The fall-out from the existence of this God-shaped hole is various and widespread. There is the above-mentioned absence of optimism even among the “religious.” There is the dwindling of churches that rigidly clasp onto concepts and prejudices the public find hard to assent to these days; there is the angry and disruptive splitting of churches over social issues and the fights that every sort of progress or reevaluation spurs. There looms large in the society as a whole an odd paradox–that we as a nation are both more religious than we are led to believe yet also less spiritual than we claim to be. A recent post I made on this site commented on a few recent news-items that reported that contrary to belief more, not less, college-educated folks have recently attended church. Later that week I stumbled on an article in Paste magazine concerning secular fans of artists who are religious; the author sought to analyze how the deeply secular and non-religious could appreciate work that displays the faith of the artist. The author noted that is was of particular interest to him in that he felt to be in the extreme minority in a “young, urban environment” in a “social democracy” where atheism flourishes.
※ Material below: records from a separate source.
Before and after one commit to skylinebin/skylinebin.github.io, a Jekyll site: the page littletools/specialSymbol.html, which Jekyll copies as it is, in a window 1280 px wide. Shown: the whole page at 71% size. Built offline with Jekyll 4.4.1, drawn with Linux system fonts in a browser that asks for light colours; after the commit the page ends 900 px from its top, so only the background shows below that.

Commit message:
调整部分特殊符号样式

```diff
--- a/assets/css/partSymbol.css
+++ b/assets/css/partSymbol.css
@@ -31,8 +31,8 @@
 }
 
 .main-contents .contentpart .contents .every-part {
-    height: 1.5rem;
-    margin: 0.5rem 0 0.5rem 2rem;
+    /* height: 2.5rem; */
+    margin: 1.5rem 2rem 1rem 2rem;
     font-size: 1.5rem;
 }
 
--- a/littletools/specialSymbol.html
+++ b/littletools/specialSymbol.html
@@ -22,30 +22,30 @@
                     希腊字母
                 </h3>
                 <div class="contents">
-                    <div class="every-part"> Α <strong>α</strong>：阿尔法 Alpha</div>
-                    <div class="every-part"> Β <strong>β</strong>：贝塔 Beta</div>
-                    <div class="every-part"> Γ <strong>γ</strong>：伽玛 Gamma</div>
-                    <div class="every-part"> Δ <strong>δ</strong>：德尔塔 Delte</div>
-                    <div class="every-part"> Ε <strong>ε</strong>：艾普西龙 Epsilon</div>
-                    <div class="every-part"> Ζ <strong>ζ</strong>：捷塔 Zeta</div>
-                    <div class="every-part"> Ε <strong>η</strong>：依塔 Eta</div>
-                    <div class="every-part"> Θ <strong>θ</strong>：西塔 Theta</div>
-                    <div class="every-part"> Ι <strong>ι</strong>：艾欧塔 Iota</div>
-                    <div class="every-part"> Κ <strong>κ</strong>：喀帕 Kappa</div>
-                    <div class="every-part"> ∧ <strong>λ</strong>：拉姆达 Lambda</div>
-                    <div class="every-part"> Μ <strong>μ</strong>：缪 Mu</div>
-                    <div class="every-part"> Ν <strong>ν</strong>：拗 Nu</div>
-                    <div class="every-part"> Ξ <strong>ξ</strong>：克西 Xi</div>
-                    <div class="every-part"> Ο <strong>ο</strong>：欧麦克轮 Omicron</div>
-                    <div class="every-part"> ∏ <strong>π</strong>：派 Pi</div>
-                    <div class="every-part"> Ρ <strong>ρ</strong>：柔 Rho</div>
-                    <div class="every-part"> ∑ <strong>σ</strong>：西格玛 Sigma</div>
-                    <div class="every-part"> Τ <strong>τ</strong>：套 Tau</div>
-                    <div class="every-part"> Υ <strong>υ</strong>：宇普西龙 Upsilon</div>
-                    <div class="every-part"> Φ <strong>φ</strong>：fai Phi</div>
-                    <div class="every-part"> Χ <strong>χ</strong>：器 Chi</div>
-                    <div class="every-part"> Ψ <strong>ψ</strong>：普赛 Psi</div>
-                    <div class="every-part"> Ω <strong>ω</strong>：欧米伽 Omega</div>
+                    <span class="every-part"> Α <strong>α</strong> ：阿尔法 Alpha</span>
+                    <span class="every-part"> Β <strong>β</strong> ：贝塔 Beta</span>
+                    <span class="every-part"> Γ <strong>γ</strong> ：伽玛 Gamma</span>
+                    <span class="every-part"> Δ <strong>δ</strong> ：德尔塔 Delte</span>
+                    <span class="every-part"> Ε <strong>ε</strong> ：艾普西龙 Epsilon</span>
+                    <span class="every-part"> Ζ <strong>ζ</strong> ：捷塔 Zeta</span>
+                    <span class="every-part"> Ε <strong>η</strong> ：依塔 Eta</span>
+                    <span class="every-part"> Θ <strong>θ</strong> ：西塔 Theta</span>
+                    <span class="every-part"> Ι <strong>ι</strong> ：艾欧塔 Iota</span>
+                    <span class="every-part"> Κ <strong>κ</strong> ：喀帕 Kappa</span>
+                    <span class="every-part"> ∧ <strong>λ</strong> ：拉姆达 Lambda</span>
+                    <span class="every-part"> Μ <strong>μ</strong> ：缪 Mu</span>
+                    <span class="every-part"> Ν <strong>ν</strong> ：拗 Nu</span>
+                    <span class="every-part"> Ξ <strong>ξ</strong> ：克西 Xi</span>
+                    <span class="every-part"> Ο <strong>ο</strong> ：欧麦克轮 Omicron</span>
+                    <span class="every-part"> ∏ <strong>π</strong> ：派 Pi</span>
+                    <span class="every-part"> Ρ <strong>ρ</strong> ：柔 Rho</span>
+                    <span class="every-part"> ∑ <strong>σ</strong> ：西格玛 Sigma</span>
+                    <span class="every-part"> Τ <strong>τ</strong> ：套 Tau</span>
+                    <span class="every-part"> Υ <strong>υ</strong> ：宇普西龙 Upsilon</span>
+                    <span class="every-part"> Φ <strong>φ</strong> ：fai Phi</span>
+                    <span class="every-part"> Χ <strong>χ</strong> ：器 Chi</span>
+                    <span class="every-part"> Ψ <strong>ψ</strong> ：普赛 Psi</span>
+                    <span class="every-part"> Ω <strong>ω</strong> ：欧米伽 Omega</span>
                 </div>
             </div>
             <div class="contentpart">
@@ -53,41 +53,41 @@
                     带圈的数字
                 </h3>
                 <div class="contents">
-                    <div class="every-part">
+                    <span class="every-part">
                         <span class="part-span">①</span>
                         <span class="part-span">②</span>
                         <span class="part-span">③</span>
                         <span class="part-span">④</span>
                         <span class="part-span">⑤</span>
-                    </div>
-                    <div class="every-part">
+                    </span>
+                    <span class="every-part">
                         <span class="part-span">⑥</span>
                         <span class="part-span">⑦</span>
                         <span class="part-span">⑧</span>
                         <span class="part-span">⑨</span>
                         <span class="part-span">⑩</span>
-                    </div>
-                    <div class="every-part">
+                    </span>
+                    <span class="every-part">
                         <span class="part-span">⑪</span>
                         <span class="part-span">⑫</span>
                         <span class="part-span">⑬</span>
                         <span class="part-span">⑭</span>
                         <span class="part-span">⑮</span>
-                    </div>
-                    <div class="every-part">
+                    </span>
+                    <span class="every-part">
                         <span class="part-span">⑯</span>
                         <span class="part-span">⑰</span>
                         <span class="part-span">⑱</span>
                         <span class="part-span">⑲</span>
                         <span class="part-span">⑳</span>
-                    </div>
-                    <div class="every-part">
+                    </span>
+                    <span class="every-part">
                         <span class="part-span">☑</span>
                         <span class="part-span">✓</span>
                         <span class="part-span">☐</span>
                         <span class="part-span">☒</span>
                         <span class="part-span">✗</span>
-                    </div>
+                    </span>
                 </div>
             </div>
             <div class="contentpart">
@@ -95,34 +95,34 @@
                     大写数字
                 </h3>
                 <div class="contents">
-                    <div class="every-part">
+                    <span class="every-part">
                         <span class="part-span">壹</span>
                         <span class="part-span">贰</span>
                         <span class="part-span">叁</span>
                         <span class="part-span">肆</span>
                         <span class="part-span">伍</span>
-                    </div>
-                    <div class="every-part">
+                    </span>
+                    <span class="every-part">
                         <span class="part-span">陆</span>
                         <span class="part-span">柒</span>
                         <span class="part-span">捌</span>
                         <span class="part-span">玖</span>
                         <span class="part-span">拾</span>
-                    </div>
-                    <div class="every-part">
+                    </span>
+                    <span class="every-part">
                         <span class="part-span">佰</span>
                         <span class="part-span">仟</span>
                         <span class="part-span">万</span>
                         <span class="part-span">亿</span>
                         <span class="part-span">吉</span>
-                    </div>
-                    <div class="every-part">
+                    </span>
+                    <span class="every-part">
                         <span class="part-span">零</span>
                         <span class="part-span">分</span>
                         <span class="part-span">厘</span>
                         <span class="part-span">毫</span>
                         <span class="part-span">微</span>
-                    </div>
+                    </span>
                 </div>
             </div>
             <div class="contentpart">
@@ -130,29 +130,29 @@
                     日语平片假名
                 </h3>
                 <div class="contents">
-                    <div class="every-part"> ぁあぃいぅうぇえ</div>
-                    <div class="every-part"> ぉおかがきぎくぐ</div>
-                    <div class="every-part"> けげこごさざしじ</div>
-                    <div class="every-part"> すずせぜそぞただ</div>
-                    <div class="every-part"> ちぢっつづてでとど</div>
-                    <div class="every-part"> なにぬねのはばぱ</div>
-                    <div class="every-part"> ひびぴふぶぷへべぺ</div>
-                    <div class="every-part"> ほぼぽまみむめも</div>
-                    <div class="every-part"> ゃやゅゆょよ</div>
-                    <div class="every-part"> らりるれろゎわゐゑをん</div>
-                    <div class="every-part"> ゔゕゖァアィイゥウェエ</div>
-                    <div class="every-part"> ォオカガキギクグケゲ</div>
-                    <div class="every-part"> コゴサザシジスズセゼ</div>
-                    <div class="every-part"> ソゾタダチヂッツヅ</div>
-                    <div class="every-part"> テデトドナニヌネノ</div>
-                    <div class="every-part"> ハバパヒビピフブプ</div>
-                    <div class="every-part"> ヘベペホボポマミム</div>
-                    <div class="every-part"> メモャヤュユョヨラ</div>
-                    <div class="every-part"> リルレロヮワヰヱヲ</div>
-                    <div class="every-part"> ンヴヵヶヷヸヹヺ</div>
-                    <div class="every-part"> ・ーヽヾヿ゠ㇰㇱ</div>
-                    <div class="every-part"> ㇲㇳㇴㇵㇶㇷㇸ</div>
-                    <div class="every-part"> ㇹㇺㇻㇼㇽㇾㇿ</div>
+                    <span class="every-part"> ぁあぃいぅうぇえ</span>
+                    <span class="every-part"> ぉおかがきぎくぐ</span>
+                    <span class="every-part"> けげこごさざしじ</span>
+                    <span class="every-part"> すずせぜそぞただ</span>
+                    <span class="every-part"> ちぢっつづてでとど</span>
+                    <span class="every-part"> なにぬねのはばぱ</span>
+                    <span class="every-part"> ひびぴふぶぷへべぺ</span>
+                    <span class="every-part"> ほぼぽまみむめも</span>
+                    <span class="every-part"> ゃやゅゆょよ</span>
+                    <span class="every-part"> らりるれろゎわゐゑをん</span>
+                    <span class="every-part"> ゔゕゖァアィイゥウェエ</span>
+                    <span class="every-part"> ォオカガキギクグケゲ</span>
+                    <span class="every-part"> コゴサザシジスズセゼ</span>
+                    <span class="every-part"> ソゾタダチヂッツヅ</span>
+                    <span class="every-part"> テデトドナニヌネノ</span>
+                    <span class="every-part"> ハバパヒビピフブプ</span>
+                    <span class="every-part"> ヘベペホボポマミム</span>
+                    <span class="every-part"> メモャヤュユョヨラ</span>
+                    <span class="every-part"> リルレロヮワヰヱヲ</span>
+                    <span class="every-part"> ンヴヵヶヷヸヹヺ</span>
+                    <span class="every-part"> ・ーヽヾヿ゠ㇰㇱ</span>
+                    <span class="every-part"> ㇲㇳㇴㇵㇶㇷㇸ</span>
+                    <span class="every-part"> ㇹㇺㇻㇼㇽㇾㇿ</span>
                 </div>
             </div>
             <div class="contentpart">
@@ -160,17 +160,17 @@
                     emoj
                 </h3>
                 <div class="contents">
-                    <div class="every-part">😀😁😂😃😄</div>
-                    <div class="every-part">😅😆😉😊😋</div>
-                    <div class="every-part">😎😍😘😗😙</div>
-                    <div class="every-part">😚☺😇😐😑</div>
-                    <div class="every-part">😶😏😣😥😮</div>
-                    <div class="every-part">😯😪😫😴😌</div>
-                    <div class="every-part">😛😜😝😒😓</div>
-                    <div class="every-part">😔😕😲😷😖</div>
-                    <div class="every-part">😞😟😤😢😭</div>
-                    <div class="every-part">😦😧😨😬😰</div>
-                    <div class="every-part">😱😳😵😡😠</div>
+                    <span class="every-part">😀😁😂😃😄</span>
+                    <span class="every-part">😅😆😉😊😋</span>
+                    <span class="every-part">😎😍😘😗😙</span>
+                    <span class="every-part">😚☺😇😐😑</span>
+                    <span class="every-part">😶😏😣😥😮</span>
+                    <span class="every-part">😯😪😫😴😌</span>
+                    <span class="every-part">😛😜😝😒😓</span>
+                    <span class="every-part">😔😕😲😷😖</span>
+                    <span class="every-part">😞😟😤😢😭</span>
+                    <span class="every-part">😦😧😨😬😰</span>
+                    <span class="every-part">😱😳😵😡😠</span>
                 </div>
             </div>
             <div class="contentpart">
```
As a minor point, it is hard to see how a fan of artistic, literate music, of the kind Paste seeks by self-deceleration (“searching for signs of life in popular culture” is their tagline) can find something fulfilling if they are vehemently angry at the spiritual or religious or just so ambivalent they do not want to hear reference to it when music continues to be so deeply religious, creeping into everything from Lady Gaga’s pop to the darkest of heavy metal. But more importantly, the author of the piece follows the traditional wisdom that it is hard to be educated, urban, and religious these days despite what any Gallop poll may report. Many in the professional corner of young America simply believe we are less religious than we actually are in this country (though the author, Shane Ryan, dealt with that tension more head-on in his piece than most). The other half of the paradox as I stated though, is that we are less spiritual than we believe. It might be easier to believe we are a nation of “spiritual but not religious,” as often as we hear that exclamation from people these days. I believe it is the other way around; but I do not want to hold up the religious-spiritual divide as the “merely” spiritual wish to, for spiritual-religious separation is a false dichotomy. Religion is the path one walks, the way that one is Spiritual. It gives ritual, vocabulary and concrete experiences to people so that they can experience their spirituality to the point of inner transformation and renewal and then (optimally and in its purest essence) provides the community, methods, and means by which to live out that spirituality in a socially transformative way. Certainly one can find all of this with a personal spirituality divorced of any religious affiliation much in the same way that one can find their way out of a massive, dangerous jungle without a map or survival skills but it is very difficult to do so. So I’m not trying to reinforce this spiritual-religious division that I believe to be a false dichotomy when I state the paradox that we are more religious and less spiritual than we believe. I simply mean that more of us in this country long for spiritual contentment and peace and seek it in religious channels than we are led to believe yet that even amongst the regularly seeking religious service attendees far fewer of us are finding that which we seek. The God (or Divine) that we build in our own image and argue as being prejudicial on our side or the God that we cultivate in our interior and then leave behind when we enter the public square are both failing to give us a justice-fueled yet optimistic outlook. Many factors are to blame for this and I hope to address them in upcoming installments of this series.